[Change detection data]
★ ★ ★

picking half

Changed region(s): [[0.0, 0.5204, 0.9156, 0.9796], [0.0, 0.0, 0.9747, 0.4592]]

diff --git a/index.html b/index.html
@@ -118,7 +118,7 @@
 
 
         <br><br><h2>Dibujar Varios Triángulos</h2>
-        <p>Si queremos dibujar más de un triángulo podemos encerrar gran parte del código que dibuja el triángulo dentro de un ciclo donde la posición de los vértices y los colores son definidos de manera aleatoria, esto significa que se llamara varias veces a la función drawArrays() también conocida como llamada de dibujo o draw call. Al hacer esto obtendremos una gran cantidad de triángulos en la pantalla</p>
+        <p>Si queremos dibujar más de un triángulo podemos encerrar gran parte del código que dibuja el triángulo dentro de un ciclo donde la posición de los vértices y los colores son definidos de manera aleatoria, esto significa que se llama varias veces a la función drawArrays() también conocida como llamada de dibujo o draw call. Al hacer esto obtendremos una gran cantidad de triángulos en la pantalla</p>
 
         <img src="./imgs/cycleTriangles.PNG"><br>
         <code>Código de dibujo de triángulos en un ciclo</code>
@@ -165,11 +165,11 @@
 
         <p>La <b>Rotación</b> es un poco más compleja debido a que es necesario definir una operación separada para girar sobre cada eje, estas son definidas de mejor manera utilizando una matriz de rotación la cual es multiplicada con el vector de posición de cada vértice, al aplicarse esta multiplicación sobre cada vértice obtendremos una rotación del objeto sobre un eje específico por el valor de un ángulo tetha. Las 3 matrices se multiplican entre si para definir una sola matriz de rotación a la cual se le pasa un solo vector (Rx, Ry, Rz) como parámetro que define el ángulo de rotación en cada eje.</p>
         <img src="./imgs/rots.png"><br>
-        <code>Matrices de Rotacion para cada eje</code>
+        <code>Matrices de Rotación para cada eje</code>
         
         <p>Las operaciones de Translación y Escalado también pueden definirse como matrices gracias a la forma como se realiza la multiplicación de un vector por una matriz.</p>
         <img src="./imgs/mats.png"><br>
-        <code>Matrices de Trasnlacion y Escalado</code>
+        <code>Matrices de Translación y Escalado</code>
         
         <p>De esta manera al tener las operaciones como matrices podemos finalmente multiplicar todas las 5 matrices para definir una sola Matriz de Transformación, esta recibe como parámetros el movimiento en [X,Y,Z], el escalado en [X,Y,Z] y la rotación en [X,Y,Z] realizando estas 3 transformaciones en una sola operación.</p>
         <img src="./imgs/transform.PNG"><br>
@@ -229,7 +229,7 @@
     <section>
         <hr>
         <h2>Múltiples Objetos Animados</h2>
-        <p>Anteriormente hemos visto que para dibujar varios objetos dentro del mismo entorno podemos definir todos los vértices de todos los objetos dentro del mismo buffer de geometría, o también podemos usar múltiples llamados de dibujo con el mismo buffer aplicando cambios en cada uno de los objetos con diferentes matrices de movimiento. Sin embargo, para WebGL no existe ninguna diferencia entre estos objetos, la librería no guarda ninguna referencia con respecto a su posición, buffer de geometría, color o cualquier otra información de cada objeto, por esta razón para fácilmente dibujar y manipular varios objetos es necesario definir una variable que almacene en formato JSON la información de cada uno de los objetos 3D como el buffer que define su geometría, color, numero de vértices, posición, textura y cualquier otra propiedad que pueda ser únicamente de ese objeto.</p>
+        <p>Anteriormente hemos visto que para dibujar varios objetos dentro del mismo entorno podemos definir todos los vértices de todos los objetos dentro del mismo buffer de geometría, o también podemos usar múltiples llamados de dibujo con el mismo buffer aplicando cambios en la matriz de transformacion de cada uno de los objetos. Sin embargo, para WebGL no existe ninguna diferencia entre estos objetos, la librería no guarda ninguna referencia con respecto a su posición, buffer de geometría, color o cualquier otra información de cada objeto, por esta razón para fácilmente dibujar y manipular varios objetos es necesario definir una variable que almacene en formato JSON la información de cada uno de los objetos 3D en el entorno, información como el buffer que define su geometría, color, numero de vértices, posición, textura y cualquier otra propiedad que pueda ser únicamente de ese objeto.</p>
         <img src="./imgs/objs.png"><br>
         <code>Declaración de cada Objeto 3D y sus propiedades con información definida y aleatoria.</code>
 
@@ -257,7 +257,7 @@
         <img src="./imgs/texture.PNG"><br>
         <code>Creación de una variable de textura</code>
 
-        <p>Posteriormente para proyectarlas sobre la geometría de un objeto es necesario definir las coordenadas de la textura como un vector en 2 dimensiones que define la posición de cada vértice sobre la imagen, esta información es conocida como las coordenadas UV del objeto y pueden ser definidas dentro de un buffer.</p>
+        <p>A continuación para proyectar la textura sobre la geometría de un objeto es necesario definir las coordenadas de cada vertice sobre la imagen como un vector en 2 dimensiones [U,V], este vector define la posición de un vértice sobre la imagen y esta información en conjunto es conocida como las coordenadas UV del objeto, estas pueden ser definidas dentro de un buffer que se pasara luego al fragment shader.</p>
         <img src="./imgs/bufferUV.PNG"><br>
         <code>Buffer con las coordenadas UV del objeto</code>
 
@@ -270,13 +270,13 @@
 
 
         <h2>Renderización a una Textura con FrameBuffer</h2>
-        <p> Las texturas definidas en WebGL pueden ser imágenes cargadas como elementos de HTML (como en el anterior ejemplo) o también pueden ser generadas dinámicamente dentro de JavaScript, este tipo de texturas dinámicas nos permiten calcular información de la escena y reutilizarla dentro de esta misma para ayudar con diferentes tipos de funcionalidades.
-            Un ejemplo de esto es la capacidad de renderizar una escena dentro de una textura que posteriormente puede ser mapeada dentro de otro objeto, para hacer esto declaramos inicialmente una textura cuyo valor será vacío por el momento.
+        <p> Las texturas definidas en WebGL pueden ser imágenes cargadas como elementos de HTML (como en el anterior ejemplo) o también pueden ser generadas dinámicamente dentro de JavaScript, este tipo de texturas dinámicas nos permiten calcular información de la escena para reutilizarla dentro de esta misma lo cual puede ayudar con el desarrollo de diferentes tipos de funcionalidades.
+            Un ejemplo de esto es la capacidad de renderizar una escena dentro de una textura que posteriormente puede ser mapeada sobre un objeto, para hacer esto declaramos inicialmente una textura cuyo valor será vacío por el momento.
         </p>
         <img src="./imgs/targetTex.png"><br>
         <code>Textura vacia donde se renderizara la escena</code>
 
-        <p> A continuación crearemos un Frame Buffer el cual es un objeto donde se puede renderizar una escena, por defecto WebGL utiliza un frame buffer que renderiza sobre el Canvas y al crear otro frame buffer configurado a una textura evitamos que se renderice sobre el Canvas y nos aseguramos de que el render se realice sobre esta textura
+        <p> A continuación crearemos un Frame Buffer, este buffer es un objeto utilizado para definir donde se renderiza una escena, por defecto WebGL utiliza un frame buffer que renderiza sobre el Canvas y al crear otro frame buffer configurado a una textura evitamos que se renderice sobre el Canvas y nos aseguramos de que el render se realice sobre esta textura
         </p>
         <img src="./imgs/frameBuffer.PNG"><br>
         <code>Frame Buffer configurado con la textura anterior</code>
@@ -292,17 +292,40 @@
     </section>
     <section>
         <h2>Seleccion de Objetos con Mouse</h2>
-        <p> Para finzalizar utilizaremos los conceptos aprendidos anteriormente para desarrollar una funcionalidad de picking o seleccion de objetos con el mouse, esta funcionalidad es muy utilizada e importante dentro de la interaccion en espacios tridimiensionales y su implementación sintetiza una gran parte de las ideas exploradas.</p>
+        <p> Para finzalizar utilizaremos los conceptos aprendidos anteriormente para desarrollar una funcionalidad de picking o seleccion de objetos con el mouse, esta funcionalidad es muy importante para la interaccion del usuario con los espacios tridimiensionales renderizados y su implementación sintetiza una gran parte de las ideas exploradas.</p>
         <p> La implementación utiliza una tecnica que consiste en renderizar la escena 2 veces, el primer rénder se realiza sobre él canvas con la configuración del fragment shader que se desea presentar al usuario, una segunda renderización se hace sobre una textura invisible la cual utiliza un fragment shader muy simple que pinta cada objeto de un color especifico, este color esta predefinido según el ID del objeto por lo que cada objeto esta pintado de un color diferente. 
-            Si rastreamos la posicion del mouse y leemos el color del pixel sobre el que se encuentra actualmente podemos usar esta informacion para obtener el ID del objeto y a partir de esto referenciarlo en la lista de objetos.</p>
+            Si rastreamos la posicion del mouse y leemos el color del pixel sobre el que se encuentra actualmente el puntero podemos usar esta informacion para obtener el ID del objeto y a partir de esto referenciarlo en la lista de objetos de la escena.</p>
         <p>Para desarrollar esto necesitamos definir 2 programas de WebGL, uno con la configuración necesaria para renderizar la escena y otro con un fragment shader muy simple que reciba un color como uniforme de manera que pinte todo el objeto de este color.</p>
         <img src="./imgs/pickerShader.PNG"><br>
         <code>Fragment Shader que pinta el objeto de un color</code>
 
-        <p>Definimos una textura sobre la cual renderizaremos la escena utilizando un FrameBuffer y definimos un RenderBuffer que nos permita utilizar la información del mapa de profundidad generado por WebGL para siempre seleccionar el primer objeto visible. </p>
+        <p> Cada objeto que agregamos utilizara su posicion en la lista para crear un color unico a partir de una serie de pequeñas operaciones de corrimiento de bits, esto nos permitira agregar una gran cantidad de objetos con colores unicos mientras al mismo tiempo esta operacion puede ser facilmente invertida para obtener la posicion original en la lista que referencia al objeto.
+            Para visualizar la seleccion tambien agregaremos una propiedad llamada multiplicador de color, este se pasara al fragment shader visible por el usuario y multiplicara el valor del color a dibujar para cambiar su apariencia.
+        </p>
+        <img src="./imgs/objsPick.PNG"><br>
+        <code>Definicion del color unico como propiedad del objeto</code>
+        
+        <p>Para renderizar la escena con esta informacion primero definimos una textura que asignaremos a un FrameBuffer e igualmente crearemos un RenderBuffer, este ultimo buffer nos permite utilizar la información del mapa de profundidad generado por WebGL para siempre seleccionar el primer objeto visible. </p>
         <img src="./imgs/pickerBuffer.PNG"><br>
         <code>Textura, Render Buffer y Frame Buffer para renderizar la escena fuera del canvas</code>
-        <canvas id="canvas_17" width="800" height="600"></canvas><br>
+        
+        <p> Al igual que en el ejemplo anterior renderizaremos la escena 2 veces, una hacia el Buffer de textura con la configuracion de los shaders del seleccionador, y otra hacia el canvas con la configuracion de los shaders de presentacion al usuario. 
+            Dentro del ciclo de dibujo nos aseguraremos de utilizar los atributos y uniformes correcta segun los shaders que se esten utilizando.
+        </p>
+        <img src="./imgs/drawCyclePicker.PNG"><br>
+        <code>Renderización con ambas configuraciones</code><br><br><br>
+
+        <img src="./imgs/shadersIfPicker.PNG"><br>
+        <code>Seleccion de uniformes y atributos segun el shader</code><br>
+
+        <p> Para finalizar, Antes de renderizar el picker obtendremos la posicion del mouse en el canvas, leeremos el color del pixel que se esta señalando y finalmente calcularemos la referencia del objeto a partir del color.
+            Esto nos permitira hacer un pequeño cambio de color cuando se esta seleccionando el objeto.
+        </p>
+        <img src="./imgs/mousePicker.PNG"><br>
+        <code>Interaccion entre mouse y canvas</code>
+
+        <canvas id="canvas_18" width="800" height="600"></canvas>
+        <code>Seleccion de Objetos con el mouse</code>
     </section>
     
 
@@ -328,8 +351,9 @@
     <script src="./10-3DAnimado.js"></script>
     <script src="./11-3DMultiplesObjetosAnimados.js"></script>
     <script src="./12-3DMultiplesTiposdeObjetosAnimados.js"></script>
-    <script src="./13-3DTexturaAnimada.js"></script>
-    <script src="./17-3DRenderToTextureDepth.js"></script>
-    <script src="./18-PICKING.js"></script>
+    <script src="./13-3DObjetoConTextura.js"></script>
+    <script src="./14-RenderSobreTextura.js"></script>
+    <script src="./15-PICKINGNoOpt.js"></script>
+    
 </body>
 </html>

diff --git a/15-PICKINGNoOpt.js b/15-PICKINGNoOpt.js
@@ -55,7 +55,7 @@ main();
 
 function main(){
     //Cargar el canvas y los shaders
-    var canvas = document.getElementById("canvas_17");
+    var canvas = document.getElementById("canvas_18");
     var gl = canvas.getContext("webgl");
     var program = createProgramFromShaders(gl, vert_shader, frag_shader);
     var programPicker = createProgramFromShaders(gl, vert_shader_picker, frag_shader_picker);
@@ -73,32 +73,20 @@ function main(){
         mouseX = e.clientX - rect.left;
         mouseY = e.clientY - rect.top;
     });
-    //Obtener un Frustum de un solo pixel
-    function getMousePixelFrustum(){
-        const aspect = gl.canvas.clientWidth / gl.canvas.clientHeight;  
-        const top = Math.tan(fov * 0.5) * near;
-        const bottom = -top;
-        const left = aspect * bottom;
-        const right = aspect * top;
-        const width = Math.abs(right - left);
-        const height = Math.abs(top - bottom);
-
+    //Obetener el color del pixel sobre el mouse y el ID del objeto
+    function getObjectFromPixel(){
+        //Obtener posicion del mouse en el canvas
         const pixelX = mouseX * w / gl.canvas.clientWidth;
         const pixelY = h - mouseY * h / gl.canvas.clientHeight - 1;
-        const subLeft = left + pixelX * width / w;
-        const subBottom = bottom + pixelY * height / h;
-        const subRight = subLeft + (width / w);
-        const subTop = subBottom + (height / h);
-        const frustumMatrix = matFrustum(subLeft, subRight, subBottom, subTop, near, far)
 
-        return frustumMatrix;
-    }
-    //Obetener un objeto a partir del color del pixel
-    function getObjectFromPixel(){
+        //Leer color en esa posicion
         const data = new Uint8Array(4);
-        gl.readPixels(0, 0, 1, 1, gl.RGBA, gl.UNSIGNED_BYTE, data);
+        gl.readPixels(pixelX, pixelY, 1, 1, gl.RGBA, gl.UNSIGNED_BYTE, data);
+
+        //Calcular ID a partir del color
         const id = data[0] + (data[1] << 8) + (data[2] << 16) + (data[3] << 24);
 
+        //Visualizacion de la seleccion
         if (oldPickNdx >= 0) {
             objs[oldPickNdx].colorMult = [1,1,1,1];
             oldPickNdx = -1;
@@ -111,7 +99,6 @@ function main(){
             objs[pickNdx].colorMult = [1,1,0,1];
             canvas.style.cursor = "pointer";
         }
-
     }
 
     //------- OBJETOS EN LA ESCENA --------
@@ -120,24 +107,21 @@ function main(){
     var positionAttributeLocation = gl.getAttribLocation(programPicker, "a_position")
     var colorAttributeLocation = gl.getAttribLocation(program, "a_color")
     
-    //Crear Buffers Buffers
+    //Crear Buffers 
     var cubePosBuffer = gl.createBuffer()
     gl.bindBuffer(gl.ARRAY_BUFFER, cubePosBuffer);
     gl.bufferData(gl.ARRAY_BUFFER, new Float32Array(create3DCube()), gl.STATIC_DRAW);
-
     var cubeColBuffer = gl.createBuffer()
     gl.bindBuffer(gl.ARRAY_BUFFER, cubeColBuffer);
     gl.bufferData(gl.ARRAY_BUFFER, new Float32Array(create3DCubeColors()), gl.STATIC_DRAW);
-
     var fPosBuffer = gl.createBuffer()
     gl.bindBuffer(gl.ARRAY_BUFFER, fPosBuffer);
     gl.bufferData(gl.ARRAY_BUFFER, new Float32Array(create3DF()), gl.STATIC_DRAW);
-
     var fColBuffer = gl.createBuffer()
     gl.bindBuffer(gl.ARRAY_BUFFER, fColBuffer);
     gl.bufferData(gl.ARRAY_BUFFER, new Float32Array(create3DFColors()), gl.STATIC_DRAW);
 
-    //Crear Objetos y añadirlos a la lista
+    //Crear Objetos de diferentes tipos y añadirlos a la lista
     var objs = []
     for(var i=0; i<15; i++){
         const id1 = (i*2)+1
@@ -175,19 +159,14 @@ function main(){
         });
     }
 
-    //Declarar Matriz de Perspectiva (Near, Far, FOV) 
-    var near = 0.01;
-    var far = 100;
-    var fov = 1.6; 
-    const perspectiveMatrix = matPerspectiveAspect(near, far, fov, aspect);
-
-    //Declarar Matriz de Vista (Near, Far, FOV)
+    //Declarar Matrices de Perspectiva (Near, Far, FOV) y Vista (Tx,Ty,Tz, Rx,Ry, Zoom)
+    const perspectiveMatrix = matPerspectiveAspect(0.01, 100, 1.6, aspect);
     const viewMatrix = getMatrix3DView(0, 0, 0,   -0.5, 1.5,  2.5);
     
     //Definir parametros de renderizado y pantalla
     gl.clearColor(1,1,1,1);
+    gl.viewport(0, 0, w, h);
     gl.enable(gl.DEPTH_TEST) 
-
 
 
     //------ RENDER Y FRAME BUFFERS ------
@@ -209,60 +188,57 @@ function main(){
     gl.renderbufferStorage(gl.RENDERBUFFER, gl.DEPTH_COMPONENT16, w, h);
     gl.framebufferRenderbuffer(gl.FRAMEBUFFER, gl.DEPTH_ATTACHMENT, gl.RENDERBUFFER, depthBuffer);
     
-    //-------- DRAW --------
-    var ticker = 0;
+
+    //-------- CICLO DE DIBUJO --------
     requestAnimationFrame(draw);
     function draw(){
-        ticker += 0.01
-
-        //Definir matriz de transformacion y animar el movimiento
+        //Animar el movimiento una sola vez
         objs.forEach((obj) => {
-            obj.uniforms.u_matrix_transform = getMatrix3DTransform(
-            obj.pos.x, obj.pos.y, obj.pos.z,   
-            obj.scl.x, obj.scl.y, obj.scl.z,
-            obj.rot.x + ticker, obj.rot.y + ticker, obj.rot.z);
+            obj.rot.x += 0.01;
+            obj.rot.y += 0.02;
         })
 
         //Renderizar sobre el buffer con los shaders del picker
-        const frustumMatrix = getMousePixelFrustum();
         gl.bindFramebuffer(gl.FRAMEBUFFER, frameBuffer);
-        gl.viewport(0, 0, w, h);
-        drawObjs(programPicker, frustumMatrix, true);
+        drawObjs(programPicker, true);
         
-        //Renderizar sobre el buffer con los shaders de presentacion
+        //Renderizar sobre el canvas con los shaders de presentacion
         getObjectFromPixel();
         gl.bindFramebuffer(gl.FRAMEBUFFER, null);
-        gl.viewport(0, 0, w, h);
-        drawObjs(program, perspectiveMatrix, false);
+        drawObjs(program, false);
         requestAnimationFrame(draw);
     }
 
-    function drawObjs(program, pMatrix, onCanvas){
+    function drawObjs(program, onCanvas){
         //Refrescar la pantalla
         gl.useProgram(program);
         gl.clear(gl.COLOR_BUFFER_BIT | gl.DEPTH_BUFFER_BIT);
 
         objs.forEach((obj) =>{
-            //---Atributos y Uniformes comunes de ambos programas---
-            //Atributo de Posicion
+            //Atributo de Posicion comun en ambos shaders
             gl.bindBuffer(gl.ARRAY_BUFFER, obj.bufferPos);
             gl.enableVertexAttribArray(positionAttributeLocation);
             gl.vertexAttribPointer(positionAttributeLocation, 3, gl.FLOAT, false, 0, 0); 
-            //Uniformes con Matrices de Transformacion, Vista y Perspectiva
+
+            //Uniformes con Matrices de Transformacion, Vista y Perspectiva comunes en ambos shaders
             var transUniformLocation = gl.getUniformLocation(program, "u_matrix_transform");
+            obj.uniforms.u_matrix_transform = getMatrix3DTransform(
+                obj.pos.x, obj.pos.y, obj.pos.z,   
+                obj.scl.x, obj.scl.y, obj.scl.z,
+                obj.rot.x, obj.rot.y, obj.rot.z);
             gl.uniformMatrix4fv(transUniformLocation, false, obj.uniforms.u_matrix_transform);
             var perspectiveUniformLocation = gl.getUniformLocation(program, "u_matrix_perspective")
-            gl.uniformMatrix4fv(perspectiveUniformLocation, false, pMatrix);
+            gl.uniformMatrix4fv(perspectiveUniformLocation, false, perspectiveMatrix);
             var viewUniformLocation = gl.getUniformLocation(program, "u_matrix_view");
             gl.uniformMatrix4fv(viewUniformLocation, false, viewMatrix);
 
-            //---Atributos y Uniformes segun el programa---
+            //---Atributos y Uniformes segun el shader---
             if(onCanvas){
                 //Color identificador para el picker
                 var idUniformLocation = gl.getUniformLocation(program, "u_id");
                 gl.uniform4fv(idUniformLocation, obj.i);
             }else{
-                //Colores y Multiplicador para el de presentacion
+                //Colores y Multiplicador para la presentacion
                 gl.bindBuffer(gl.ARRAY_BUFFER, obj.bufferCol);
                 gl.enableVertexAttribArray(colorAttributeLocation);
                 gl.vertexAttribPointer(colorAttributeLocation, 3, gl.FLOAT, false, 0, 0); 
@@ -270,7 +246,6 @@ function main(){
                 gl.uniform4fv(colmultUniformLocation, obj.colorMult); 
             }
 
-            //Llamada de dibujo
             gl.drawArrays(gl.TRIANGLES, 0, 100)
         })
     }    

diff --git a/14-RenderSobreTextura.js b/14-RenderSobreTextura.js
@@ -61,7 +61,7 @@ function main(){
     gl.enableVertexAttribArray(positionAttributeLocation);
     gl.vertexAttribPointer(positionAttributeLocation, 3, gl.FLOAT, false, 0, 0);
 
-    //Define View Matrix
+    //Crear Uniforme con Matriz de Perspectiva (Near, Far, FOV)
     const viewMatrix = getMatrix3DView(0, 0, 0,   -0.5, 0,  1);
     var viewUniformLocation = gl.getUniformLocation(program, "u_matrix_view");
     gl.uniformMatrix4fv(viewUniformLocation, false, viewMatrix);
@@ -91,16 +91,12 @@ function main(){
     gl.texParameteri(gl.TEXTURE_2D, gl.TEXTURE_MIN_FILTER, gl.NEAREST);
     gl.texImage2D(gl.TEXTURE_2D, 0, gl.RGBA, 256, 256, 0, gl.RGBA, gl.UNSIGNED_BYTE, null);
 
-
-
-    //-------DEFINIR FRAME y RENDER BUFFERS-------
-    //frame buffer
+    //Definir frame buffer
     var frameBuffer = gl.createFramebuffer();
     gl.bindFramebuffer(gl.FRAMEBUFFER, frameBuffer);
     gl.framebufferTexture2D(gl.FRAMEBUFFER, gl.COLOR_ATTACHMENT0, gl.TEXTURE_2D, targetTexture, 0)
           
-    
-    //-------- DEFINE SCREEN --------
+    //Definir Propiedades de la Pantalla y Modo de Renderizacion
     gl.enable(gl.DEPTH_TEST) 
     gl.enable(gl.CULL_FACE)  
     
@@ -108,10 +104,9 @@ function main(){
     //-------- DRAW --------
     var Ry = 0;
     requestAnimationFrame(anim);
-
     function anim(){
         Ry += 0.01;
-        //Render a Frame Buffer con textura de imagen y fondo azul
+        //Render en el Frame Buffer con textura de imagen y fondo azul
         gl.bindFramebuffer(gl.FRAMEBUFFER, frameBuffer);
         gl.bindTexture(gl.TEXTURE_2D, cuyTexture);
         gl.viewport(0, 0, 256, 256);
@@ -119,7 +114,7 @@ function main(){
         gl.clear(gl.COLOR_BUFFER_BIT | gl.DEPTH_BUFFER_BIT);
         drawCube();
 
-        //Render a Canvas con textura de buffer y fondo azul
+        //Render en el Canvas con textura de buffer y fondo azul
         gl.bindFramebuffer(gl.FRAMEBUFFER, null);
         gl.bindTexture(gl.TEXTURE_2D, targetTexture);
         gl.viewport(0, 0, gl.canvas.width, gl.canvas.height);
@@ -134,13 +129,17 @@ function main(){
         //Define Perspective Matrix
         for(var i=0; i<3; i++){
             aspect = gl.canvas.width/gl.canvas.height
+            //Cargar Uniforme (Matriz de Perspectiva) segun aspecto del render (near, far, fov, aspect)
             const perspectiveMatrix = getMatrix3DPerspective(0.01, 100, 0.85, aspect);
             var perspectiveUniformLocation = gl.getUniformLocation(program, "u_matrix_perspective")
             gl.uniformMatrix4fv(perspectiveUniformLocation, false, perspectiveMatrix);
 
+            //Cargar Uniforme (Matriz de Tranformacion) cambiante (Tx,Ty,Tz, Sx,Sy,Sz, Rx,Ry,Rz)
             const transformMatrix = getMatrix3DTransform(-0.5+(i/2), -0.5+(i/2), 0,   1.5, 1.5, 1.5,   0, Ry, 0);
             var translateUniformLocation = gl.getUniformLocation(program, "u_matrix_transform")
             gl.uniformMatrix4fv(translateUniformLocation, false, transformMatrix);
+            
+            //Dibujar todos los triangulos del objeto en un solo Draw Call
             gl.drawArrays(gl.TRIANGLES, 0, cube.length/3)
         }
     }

★ ★ ★

Only lines containing the string "getUniformLocation" belong in the answer; find them in the data above and copy them.

Exercise answer:
             var transUniformLocation = gl.getUniformLocation(program, "u_matrix_transform");
             var perspectiveUniformLocation = gl.getUniformLocation(program, "u_matrix_perspective")
             var viewUniformLocation = gl.getUniformLocation(program, "u_matrix_view");
                 var idUniformLocation = gl.getUniformLocation(program, "u_id");
     var viewUniformLocation = gl.getUniformLocation(program, "u_matrix_view");
             var perspectiveUniformLocation = gl.getUniformLocation(program, "u_matrix_perspective")
             var translateUniformLocation = gl.getUniformLocation(program, "u_matrix_transform")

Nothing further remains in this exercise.